    There’s such incredible hostility here towards women who make their own choice. The “pro-choice” side is no more pro-choice than the “pro-life” side. They just have a different idea of what the right choice is. Most of them actually do believe abstinence to be the wrong choice, to be antiquated, old fashioned, and cannot comprehend that a woman could come to that decision herself.

  • 40henrietta

    I strongly disagree with the Altmuslimah article, but alance doesn’t make any sense either. Obviously, it’s fine for a group to believe what they want to believe and no, they should not have to “start their own universities” if they disagree with alance.

    But that doesn’t change how messed up this Altmuslimah article is for focusing on women’s sexual choices but not men’s. And for cheapening the very real problem of sexual assault on campus by portraying it as something that women (who are usually the victims!!) can/should prevent on their own!

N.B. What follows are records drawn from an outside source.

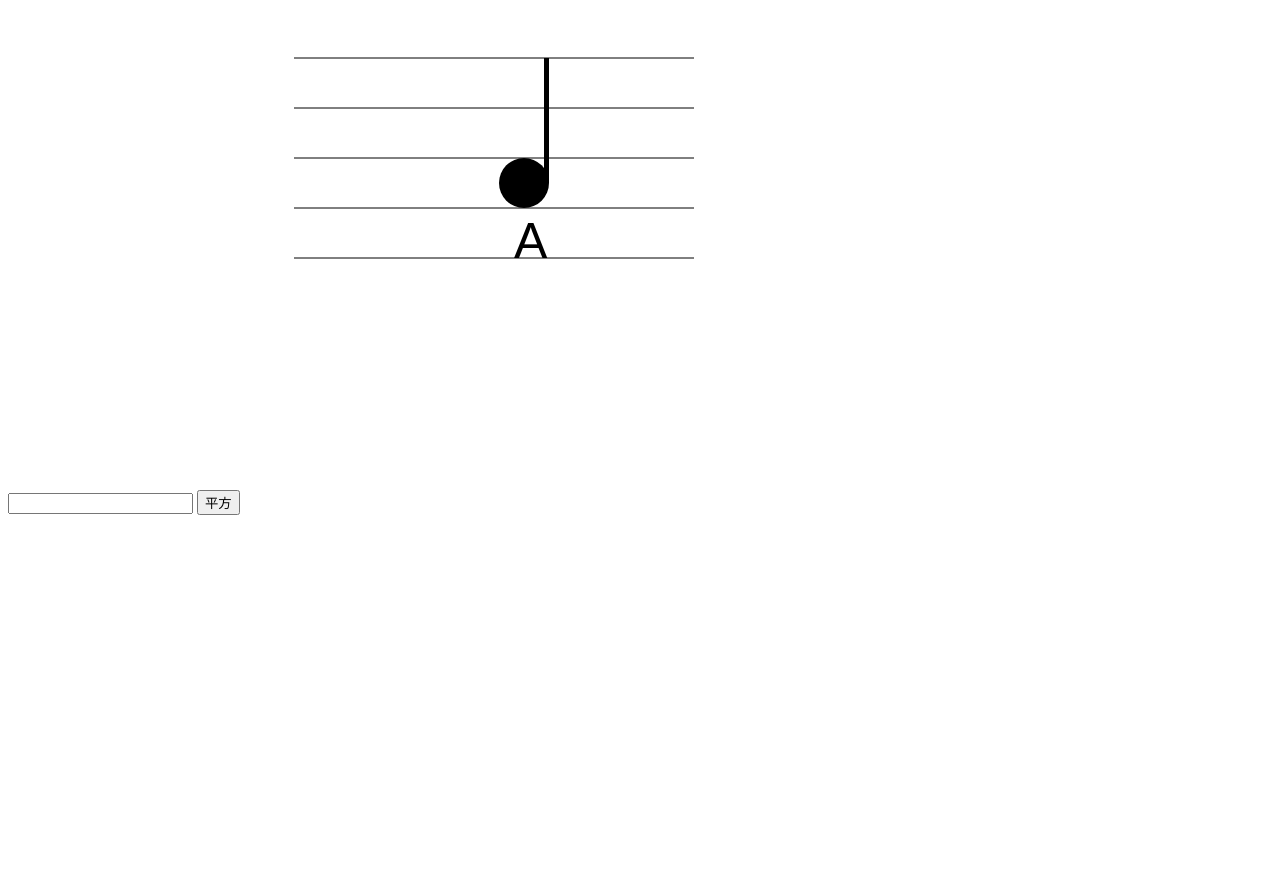
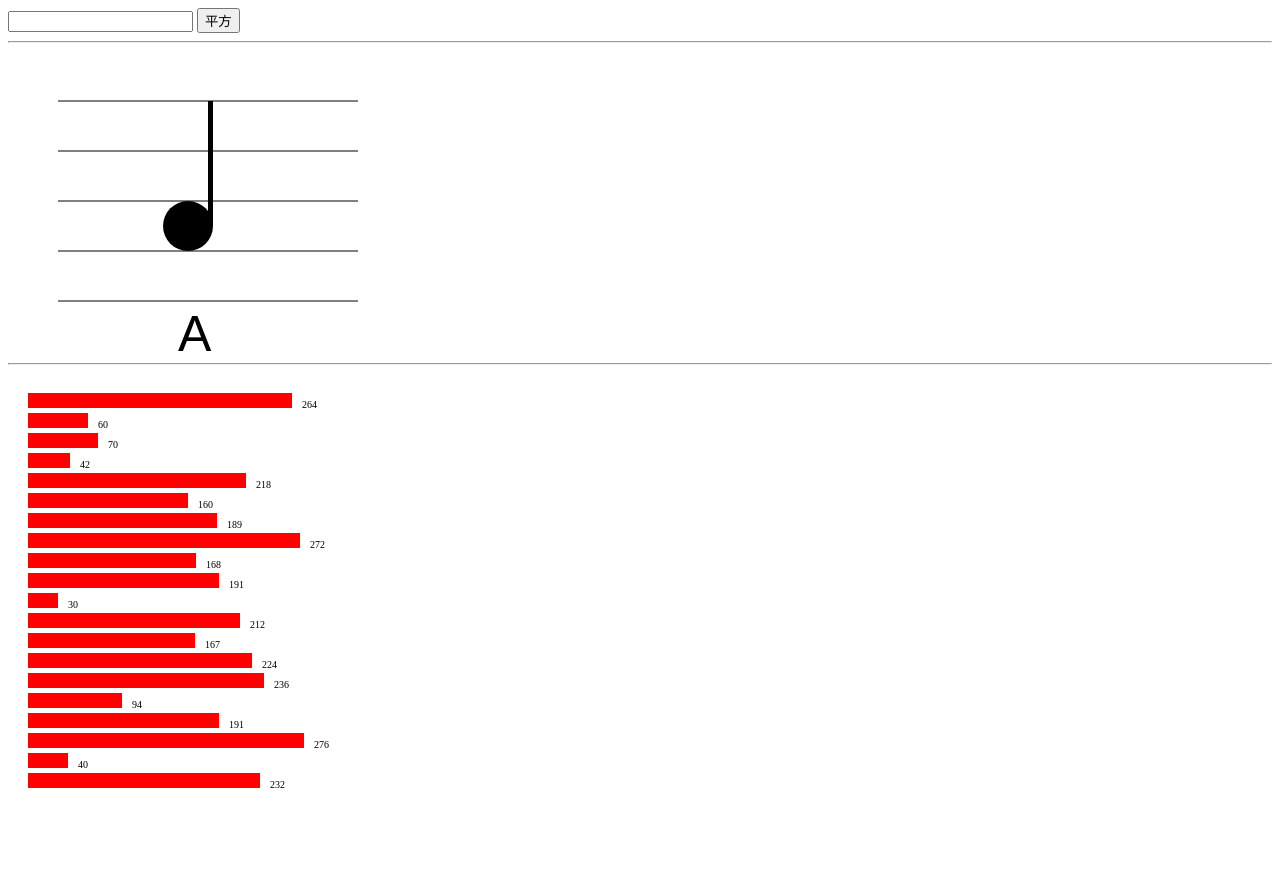
Before and after one commit to 685450164/hw-02, a plain HTML site: page index.html in a window 1280 px wide. Before the commit the page ends 800 px from the top, so only its background shows below. Drawn offline with nearby package versions, Linux system fonts and the light colour scheme.

Commit message:
no message

```diff
--- a/index.html
+++ b/index.html
@@ -1,82 +1,119 @@
 <!doctype html>
 <html>
+
 <head>
     <meta charset="UTF-8">
     <title>hw-02</title>
     <script src="https://d3js.org/d3.v3.min.js"></script>
     <style>
-        #txt{
+        #txt {
             border: 2px solid red;
-            width:100px;
-            height:30px;
+            width: 100px;
+            height: 30px;
             text-align: center;
-            line-height:30px;
+            line-height: 30px;
         }
     </style>
 </head>
+
 <body>
     <input class="number" type="text">
     <input id="btn" type="button" onclick="square()" value="平方">
+    <hr>
     <script>
-            function square(){
-                var num=d3.select(".number")
+        function square() {
+            var num = d3.select(".number")
                 .property("value");
 
             console.log(num);
 
             d3.select(".number")
-                  .property("value",num*num);
+                .property("value", num * num);
         };
-
-            var svg=d3.select("body")
+    </script>
+    <script>
+        var svg1 = d3.select("body")
             .append("svg")
             .attr({
-                          width:500,
-                          height:500
+                width: 400,
+                height: 300
             });
-            for(i=0;i<5;i++){
-               d3.select("svg")
-                 .append("line")
+
+        for (i = 0; i < 5; i++) {
+            svg1.append("line")
                 .attr({
-                   x1:50,
-                   y1:50+i*50,
-                   x2:450,
-                   y2:50+i*50,
-                   stroke:"black"
+                    x1: 50,
+                    y1: 50 + i * 50,
+                    x2: 350,
+                    y2: 50 + i * 50,
+                    stroke: "black"
                 });
 
         }
 
-            d3.select("svg")
-              .append("rect")
+        svg1.append("rect")
             .attr({
-                x:300,
-                y:50,
-                width:5,
-                height:125
+                x: 200,
+                y: 50,
+                width: 5,
+                height: 125
             });
 
-            d3.select("svg")
-              .append("circle")
+        svg1.append("circle")
             .attr({
-                cx:280,
-                cy:175,
-                r:25
+                cx: 180,
+                cy: 175,
+                r: 25
             })
 
-            d3.select("svg")
-              .append("text")
+        svg1.append("text")
             .attr({
-                    x:270,
-                    y:250,
-                    "font-family":"arial",
-                    "font-size":50
+                x: 170,
+                y: 300,
+                "font-family": "arial",
+                "font-size": 50
             })
             .text("A");
 
+        d3.select("body")
+            .append("hr");
+    </script>
 
+    <script>
+        var svg2 = d3.select("body")
+            .append("svg")
+            .attr({
+                width: 400,
+                height: 500
+            });
 
+        for (var i = 0; i < 20; i++) {
+            var num = random(20, 300);
+
+            svg2.append("rect")
+                .attr({
+                    x: 20,
+                    y: 20 + i * 20,
+                    width: num,
+                    height: 15,
+                    fill: "red"
+                });
+
+            svg2.append("text")
+                .attr({
+                x:num+30,
+                y:35 + i * 20,
+                "font-size":10
+                })
+                .text(num);
+
+        }
+
+        function random(m, n) {
+            return Math.ceil(Math.random() * (m - n) + n);
+        }
     </script>
 
 </body>
+
 </html>
```
Lines whose indentation alone changed are shown as unchanged.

    No, we need to tackle college drinking culture! We need to work hard on preventing sexual assaults on campus! We should NOT be portraying women’s choices to have sex as somehow “undignified,” as this article does, unbelievably!

    If Altmuslimah is really concerned about women having sex and regretting it, then they should be working to EMPOWER women to be in a position to make consensual choices with their bodies, rather than blaming the victims for being taken advantage of! Is anyone else outraged by this article??

  • hapinsl

    And polygamy. Definately accepted by God.

  • sarahinez

    Did no one think that Protestant women might prefer not to be part of the hook-up culture either?

  • sarahinez

    As you suggesting that having sex is a requirement to attend or graduate from an American university? How many partners, how many acts would be required to graduate?

  • sarahinez

    As you suggesting that having sex is a requirement to attend or graduate from an American university? How many partners, how many acts would be required to graduate?

  • gsh73191

    Catholicism is just as much to blame.

  • sam38

    Muslims also appreciate the no drinking no sex culture of BYU.

  • seppie1586

    The article seems to take the stance that no woman can or should enjoy sex outside of a marriage, especially if it was a one-nighter and that no males ever regret their sexual encounters. The 3rd sentence of this article is very off-putting. Oh and of course we can’t discuss same-sex encounters either… Come on, get with the times people! Religion is religion and it should be respected but the gender stereotypes of this article ruin the underlying message for me. If you want to be abstinent than be abstinent. No one cares!

  • carawr805

    First, I definitely agree with the other commenters who have raised issue with this article’s focus on only women’s sexual encounters and its complete neglect of men’s. On another note, I would just like to point out that Catholic and Muslim women are not the only people opting out of drinking, partying, and sex on college campuses. Personally, I do not partake in these activities on my own college campus, but this is not because of any religious beliefs I might hold. While I understand why this article focuses on people of these faiths, it is important to recognize that there are some college students who do not subscribe to any specific religion and still choose not to participate in the drinking, partying and sex cultures on our campuses.

  • obama4life1

    i could not disagree with elizdelphi more. SEX ISN’T SPECIAL.